By Beth Wiseman
For Emily Detweiler, a move to Colorado represents a new life away from the painful memories of a tragedy that deeply affected her life and her faith. While settling into a new Amish community she meets David Stolzfus, a kind but mysteriously aloof young man with secrets of his own. A growing friendship with a crabby old widow brings these two together, but both fear what will happen if their secrets are revealed.
This is a story of redemption and restoration. The author deals with some very difficult issues in this book, and handles them well. The characters are endearing and well-developed.
While overall I enjoyed the book, it wasn’t without some disappointments. Though it is Amish fiction, there was very little detail about their Amish heritage. It really almost didn't seem Amish at all. And, as is the case with most Christian fiction today, it is full of personal messages from God – outside of Scripture.

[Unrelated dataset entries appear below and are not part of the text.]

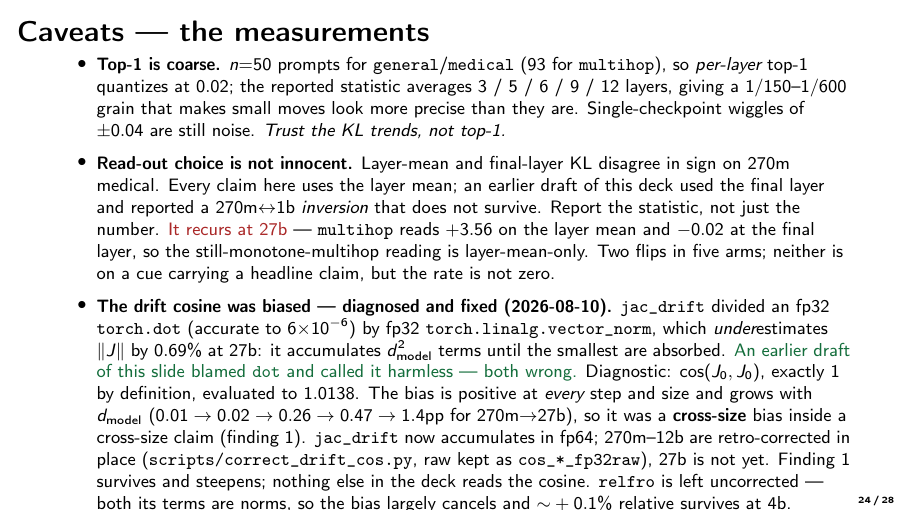
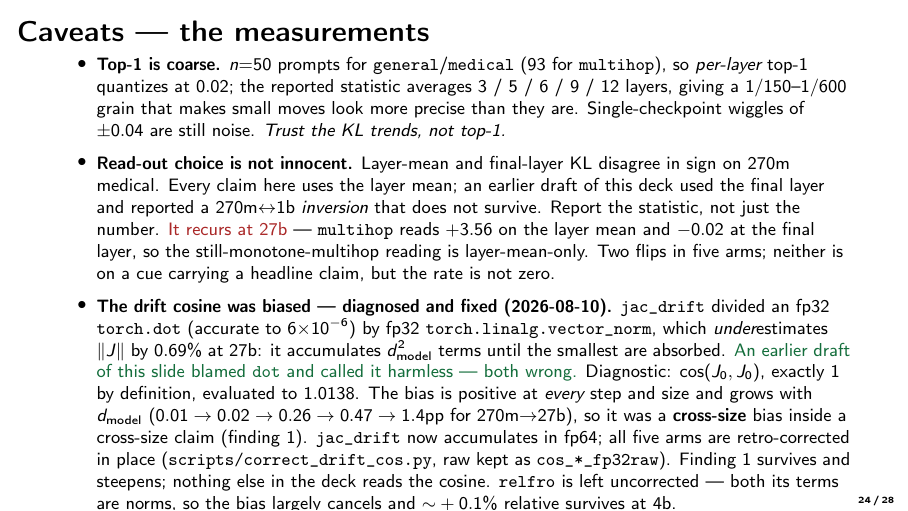
Before and after one commit to zrcjessica/gemma_med_ft, LaTeX slides (slides/jlens_summary.tex): page 24 of 28. Compiled offline with pdfLaTeX.

Commit message:
Deck: the cosine caveat now matches the files (all five arms corrected)
The numerical-caveats slide still said 270m--12b were retro-corrected and
"27b is not yet" -- true only between correcting the smaller arms and
correcting 27b in the same session. The finding-1 table two slides earlier
already showed 27b's corrected 0.874, so the deck contradicted itself.

Every arm carries cos_mean_fp32raw and a cos_correction method: identity
for 270m/1b (bit-identical first checkpoint), baselens for 4b/12b/27b.

Co-Authored-By: Claude Opus 5 (1M context) <noreply@anthropic.com>

```diff
--- a/slides/jlens_summary.tex
+++ b/slides/jlens_summary.tex
@@ -806,9 +806,9 @@
       The bias is positive at \emph{every} step and size and grows with
       $d_\text{model}$ ($0.01 \to 0.02 \to 0.26 \to 0.47 \to 1.4$pp for
       270m$\to$27b), so it was a \textbf{cross-size} bias inside a cross-size
-      claim (finding 1). \texttt{jac\_drift} now accumulates in fp64; 270m--12b
+      claim (finding 1). \texttt{jac\_drift} now accumulates in fp64; all five arms
       are retro-corrected in place (\texttt{scripts/correct\_drift\_cos.py},
-      raw kept as \texttt{cos\_*\_fp32raw}), 27b is not yet. Finding 1 survives
+      raw kept as \texttt{cos\_*\_fp32raw}). Finding 1 survives
       and steepens; nothing else in the deck reads the cosine.
       \texttt{relfro} is left uncorrected --- both its terms are norms, so the
       bias largely cancels and ${\sim}+0.1\%$ relative survives at 4b.
```
Also changed, not shown: slides/jlens_summary.pdf.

I received a complimentary review copy of this book from Thomas Nelson through their BookSneeze program, but that in no way influenced my opinion of it.
Friday, March 25, 2011
By Liz Curtis Higgins
Set in Selkirk, Scotland in 1746, this is the story of newly widowed Elisabeth Kerr and her mother-in-law, Marjory. After losing their husbands in the Jacobite rebellion the once-prosperous ladies are forced to return to Marjory’s homeland with little to their name. Depending heavily on a cousin with little to share, Elizabeth’s abilities as a seamstress, and the grace of God these two women begin their lives again. While they heal from the past they begin to find hope for their future. When an Admiral in the Kings Navy moves to the area they fear that their Jacobite ties may find them facing charges of treason.
I found this book to be easy to read and enjoyable. The characters are easy to relate to and exhibit exemplary faith. The historical details appear to be very accurate. I would have liked to have had a little more detail in the description of Selkirk, but that didn’t detract from the overall appeal of the book. This book is the last in a series, but I read it alone without much difficulty.
I found the story to be very reminiscent of the book of Ruth and the elements of faith to be glorifying to God and refreshing. At time when so much Christian fiction is watered-down and full of misapplied Scripture and personal messages from God, this book stands out as an example of how Christian fiction should be.
You can read the first chapter here.
I must mention that I received a complimentary copy of this book for review purposes from Waterbrook Multnomah. I did not receive any other compensation and the opinions expressed are entirely my own.